# Input for this task
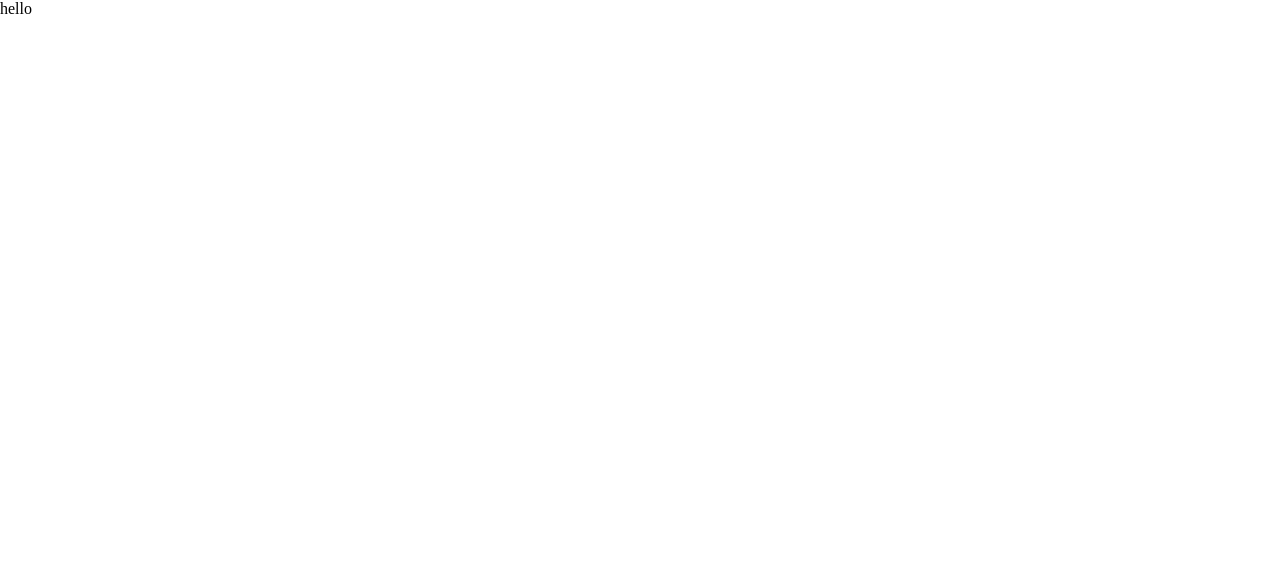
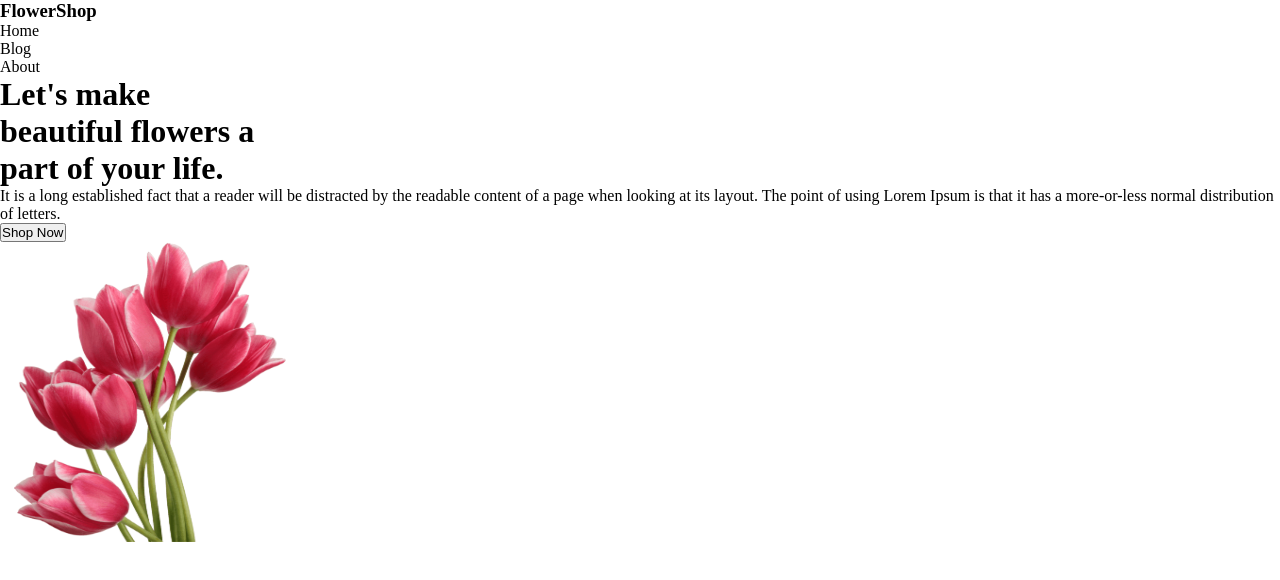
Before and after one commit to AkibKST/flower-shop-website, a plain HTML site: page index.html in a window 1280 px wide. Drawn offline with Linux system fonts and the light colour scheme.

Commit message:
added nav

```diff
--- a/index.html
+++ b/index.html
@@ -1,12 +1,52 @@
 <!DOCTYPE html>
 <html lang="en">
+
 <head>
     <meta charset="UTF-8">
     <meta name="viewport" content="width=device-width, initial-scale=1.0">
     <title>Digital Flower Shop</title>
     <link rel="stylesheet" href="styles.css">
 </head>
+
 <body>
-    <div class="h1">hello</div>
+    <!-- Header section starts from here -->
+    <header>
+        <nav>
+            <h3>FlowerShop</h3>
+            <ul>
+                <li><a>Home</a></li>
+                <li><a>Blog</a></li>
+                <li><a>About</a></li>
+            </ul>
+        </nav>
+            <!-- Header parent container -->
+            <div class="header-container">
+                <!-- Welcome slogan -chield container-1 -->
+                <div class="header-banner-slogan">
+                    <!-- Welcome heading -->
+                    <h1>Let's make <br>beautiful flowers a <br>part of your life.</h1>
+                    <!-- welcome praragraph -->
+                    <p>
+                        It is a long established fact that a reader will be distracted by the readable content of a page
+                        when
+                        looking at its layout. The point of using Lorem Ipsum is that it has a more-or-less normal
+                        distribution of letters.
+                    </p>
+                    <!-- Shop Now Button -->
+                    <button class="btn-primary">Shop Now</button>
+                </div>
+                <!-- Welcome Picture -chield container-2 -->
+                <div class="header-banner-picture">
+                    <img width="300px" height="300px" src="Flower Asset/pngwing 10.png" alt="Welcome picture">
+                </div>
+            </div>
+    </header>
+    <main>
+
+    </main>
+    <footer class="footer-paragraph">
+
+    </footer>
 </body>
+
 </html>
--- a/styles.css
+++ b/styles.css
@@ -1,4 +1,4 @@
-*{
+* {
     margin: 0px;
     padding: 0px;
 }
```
--
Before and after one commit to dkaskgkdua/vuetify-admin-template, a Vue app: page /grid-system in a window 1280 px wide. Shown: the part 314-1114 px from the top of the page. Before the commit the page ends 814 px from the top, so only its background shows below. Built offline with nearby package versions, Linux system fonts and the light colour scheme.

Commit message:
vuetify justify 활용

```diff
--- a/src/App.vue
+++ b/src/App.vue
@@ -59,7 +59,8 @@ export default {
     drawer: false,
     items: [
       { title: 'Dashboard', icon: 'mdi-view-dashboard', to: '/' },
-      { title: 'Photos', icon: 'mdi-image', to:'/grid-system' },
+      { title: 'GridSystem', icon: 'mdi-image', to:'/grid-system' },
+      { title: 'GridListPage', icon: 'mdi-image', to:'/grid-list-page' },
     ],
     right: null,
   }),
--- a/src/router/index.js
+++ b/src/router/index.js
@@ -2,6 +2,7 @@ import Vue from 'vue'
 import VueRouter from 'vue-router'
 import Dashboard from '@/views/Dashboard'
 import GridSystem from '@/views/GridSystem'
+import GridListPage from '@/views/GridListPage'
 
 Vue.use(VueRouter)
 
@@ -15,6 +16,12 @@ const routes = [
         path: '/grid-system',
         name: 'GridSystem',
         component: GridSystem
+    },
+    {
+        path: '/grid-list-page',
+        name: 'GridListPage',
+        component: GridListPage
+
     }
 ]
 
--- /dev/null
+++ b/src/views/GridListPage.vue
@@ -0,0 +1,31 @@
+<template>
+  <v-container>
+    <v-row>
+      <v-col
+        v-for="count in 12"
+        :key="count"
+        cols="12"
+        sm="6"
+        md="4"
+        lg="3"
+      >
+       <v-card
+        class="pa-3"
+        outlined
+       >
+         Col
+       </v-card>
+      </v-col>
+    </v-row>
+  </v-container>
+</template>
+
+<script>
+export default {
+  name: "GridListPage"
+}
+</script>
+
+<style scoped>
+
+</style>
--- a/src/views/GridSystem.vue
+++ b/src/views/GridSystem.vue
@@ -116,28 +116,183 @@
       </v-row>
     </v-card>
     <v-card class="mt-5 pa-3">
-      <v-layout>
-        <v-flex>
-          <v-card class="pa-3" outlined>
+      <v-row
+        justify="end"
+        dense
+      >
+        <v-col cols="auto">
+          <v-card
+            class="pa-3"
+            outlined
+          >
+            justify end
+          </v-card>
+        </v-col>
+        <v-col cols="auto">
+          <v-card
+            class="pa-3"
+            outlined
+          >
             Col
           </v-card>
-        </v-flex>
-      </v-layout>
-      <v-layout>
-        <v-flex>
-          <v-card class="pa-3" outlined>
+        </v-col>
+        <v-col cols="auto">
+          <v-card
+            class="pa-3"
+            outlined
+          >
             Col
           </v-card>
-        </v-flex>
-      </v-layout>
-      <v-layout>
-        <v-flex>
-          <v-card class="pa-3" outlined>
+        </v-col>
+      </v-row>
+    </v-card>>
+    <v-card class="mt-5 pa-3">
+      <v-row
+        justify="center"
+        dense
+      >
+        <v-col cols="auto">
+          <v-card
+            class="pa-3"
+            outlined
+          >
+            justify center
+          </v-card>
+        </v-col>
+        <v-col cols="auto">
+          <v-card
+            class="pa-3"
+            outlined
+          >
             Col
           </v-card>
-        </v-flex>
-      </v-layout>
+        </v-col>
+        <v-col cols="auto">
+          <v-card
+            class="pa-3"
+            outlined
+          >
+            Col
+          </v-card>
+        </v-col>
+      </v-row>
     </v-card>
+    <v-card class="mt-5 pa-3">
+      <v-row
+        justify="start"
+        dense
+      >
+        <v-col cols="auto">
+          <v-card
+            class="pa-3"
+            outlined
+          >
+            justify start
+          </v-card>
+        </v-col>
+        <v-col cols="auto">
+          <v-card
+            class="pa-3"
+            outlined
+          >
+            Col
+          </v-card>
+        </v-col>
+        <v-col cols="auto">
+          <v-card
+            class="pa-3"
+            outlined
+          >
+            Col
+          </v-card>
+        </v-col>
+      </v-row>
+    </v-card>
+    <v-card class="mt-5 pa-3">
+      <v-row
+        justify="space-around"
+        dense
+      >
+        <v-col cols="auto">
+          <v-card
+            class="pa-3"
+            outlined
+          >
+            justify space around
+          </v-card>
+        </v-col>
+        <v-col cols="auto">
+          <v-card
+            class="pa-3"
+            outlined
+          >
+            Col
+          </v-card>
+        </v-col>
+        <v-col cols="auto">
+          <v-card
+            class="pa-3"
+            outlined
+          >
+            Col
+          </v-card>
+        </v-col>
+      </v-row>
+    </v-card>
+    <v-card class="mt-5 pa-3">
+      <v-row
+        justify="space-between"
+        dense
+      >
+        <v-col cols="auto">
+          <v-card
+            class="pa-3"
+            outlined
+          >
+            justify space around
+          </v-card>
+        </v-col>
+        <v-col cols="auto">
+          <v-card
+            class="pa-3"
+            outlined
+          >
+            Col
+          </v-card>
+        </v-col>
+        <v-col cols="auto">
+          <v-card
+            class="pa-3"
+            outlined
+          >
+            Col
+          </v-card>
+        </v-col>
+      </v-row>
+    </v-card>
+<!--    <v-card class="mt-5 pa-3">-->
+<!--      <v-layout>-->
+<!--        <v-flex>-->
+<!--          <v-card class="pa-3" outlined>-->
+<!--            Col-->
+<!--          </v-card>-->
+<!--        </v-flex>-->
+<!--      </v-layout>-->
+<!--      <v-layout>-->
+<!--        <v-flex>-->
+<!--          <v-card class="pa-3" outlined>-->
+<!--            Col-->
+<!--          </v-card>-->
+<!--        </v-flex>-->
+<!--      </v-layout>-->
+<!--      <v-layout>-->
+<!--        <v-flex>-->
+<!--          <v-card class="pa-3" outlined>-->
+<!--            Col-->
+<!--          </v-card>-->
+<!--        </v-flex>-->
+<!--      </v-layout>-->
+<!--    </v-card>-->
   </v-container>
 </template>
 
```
---
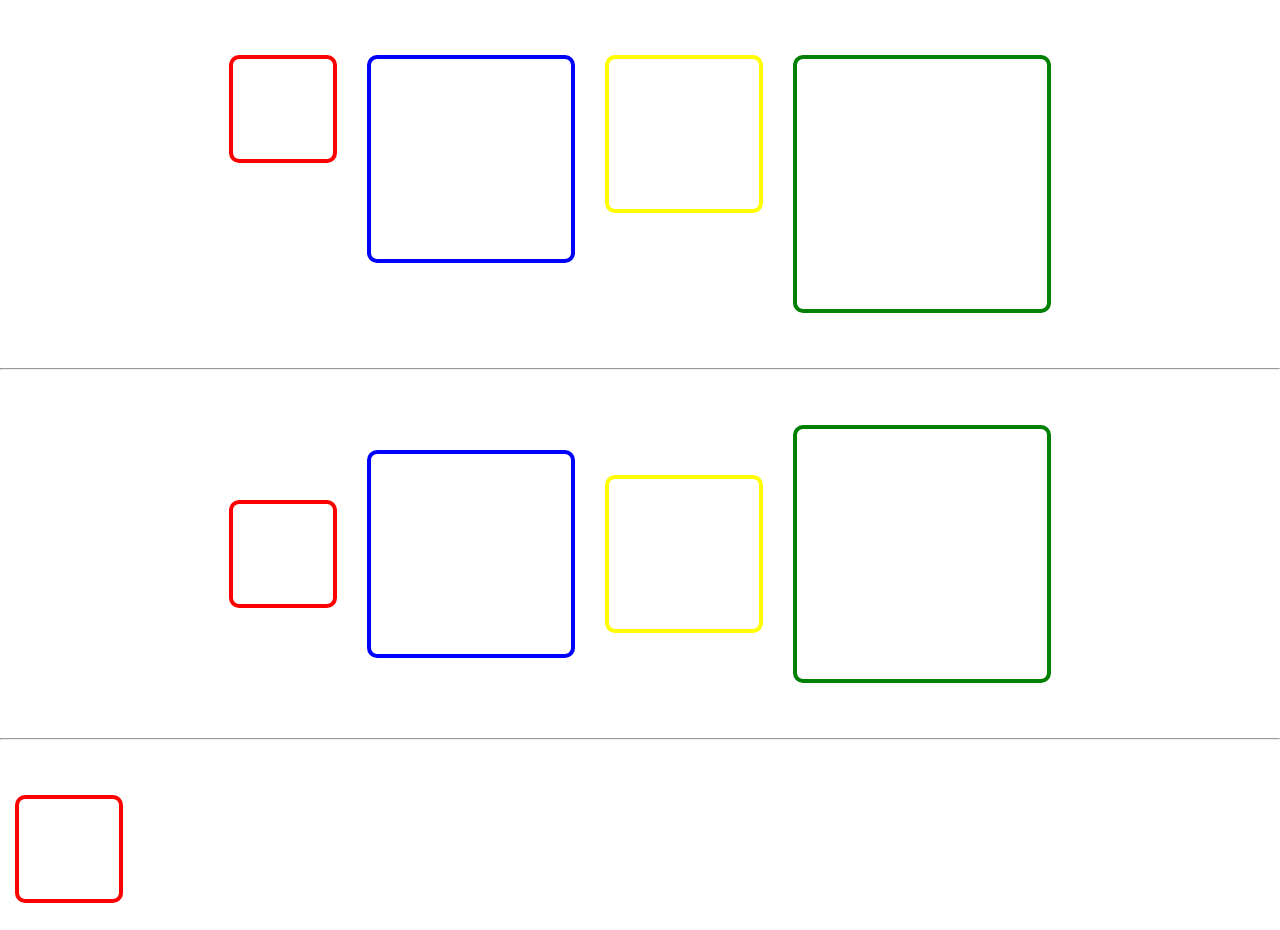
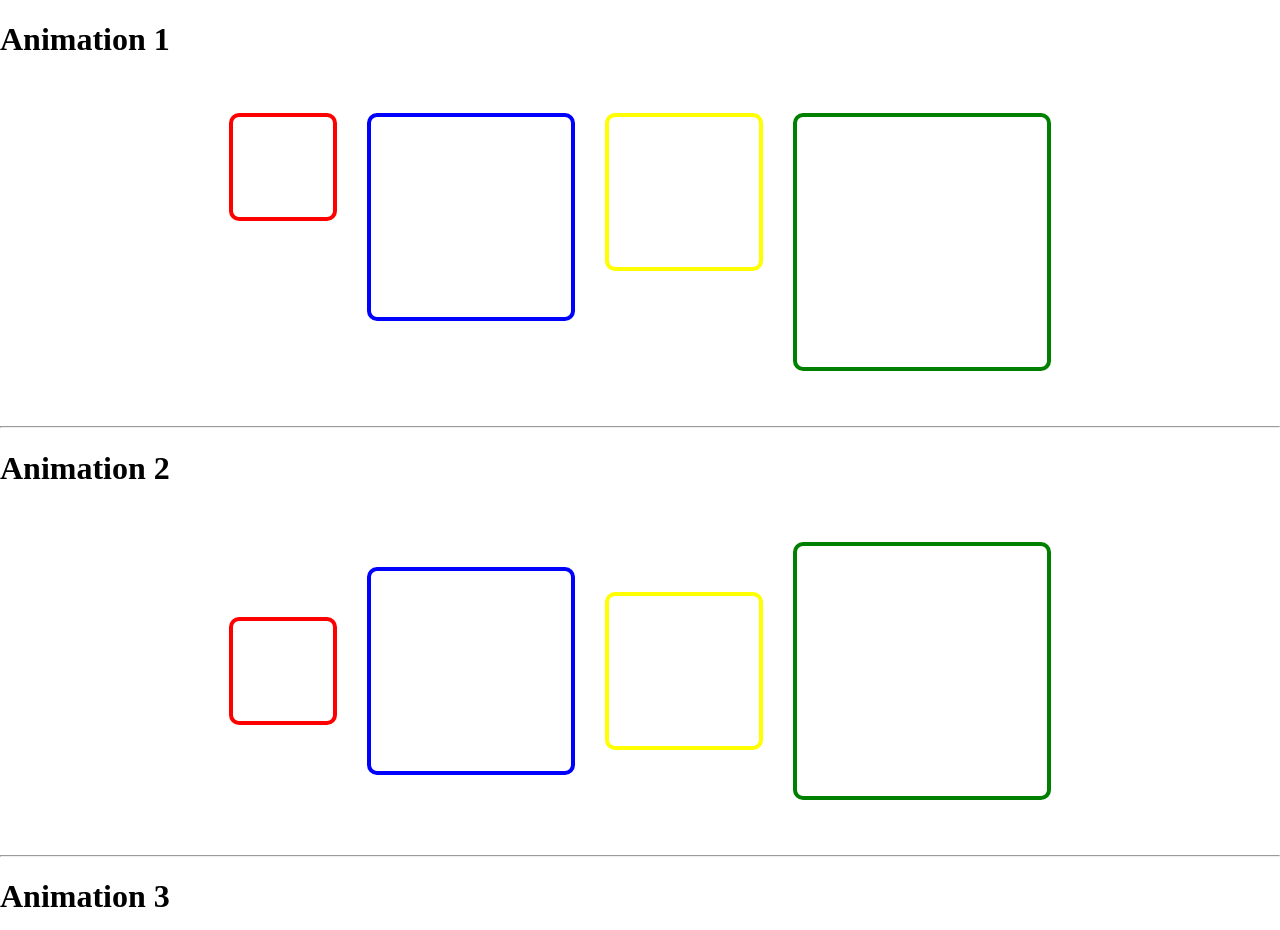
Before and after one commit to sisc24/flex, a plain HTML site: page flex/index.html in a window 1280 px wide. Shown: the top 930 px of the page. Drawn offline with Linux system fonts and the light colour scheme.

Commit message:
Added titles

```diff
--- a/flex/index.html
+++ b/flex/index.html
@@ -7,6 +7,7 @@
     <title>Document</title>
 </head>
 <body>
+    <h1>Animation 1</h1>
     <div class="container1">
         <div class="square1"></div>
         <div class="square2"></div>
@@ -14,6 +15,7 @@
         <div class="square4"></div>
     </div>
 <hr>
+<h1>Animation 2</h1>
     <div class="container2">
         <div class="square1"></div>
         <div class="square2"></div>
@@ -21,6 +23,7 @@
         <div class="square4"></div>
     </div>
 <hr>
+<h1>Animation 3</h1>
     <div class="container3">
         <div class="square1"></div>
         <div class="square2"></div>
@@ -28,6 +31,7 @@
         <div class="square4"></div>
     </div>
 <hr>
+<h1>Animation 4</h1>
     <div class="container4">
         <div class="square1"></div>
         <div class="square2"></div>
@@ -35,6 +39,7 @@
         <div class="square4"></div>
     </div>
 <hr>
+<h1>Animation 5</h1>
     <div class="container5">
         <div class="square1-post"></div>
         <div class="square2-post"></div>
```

# Problem to solve
Please copy each line of the material that contains the word "import".

# Your solution
@@ -2,6 +2,7 @@ import Vue from 'vue'
 import VueRouter from 'vue-router'
 import Dashboard from '@/views/Dashboard'
 import GridSystem from '@/views/GridSystem'
+import GridListPage from '@/views/GridListPage'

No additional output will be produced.